Galyn Bernard and Christina Carbonell met when managing marketing at Diapers.com. They quit together, though, with a mission: to start a company that would address their own frustrations with the children's-clothing market. In 2015, they launched Primary, which sells sturdy, ecofriendly, colorful kids' basics--no sequins, logos, or itchy tags. Last year, Primary topped $30 million in revenue. Inc. asked several successful entrepreneurs like Bernard and Carbonell to share a piece of early career (or life) advice that changed everything. Here's what they had to say. --As told to Christine Lagorio-Chafkin

Christina Carbonell

The best business advice I've gotten was very early in my career from Ann Fudge, who was the general manager of the Maxwell House division of Kraft Foods, where I had landed my first job after college.

She said that who you are is more important than what you do. And she showed it by successfully leading a more than $1 billion business with passion and authenticity. What I learned from her, at a time when I was impressionable and hungry to drive results, is that it is not only possible but also powerful to lead with kindness.

She inspired me and many others to be strong leaders by first knowing what kind of people we wanted to be.

At Quidsi, the company behind Diapers.com, and now at Primary, our stated core values include kindness and authenticity. When we hire, we avoid sharp elbows, and we value those who lead with passion, heart, and respect for others.

Galyn Bernard

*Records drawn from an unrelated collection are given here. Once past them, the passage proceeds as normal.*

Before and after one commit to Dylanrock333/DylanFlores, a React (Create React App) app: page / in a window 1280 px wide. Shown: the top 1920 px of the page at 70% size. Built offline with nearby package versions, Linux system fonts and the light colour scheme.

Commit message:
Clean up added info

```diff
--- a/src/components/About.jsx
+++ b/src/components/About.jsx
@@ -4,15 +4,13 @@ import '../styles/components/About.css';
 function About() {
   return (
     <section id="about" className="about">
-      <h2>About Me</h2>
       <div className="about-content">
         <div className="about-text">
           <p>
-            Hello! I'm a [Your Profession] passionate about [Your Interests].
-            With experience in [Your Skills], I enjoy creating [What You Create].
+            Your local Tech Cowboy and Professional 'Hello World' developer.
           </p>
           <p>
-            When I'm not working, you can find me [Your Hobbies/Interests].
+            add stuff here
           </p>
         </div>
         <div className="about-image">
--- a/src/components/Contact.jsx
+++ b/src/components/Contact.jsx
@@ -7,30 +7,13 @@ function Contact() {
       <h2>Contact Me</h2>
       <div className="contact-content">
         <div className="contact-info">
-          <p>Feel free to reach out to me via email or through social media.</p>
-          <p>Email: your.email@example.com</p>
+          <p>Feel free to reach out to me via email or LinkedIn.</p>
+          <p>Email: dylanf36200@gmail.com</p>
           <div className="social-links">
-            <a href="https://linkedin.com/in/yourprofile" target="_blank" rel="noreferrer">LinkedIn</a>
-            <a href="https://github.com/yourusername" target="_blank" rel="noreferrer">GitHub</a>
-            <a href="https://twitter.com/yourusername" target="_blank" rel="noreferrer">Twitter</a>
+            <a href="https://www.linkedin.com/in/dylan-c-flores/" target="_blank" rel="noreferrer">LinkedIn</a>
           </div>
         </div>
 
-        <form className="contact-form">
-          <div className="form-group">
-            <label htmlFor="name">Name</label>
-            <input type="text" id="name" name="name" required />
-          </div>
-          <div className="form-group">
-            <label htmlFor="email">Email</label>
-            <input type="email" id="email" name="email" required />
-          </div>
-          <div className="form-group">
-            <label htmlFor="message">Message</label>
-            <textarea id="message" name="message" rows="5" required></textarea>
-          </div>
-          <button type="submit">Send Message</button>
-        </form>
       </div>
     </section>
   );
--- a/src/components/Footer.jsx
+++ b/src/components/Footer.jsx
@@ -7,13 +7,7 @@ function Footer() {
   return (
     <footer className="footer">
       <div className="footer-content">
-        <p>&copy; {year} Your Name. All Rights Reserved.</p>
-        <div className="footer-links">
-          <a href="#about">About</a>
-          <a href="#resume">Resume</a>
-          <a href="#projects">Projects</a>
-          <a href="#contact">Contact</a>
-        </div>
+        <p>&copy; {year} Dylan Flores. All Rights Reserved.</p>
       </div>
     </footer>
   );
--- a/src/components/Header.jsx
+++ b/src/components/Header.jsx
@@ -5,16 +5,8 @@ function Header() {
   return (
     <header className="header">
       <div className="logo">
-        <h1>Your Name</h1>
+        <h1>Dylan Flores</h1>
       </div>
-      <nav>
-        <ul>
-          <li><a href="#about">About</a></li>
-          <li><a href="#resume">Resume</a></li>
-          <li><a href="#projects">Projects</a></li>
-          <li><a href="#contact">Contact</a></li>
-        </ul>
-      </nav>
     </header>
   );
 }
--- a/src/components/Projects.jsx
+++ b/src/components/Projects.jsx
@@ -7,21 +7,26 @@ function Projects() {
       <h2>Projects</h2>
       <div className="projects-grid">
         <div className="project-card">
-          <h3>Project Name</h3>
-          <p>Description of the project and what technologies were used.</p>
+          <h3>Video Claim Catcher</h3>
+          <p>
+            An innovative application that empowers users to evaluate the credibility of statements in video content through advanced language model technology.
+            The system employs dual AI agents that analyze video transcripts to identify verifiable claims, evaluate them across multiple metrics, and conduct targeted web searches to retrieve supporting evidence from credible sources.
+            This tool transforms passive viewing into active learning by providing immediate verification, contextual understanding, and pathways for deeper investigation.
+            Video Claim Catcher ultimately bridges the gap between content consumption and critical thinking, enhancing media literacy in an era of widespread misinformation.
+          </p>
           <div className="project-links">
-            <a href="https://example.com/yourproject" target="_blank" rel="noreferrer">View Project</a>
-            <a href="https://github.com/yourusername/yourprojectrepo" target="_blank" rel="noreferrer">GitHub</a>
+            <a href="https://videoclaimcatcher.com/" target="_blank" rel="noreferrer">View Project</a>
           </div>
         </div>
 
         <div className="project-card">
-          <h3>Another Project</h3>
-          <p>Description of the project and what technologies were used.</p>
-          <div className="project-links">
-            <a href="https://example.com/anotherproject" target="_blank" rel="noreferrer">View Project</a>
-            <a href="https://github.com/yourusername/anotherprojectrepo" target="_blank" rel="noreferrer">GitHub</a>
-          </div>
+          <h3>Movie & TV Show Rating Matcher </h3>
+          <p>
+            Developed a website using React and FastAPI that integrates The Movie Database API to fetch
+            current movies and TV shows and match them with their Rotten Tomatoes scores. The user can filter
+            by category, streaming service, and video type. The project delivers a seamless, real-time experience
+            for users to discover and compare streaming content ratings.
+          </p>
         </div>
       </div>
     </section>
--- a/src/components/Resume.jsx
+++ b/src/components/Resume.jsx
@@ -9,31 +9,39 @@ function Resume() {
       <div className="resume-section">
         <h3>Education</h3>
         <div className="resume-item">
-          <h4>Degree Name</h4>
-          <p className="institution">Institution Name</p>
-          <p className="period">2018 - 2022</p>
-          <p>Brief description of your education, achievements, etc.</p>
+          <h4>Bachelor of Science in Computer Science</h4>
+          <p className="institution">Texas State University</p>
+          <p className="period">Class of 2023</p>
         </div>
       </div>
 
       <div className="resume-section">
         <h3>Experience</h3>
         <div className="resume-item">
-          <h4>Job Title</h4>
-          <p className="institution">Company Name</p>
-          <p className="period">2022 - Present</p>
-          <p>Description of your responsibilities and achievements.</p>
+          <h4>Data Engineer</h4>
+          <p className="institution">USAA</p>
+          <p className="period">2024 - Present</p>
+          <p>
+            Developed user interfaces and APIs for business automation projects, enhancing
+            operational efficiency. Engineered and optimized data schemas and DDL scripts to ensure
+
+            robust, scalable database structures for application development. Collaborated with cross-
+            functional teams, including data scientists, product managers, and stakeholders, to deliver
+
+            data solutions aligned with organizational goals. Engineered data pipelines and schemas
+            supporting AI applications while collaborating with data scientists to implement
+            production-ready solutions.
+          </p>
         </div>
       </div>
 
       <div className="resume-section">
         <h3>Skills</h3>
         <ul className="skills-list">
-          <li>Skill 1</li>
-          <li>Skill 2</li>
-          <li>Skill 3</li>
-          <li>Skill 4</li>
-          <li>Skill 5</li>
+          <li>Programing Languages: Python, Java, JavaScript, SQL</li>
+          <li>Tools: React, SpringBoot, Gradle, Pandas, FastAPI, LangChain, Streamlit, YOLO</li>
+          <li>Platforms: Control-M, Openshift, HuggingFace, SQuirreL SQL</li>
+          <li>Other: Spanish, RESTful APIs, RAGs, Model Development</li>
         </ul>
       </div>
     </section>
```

We were meeting with Mickey Drexler recently about a bunch of things and started talking about stripe layouts. It was a hot topic for us, because we had just started evolving our kids' clothing company Primary beyond our solid-color beginnings and were really wanting to make sure we had the perfect first layout for our kids' stripe tees.

He just said: "Don't overthink it. Pick what you like."

In a startup, there are so many situations where it is really important to think and analyze and think more to get to the right answer. But there are millions of others, like this one, where there just actually isn't a right (or a wrong) answer. And the most important thing in those situations is to be able to move quickly and confidently forward on the things you believe in most.

That was a big part of how we got to where we are today. It was a great reminder that I love coming back to as we continue to build the brand.

From the March/April 2019 issue of Inc. Magazine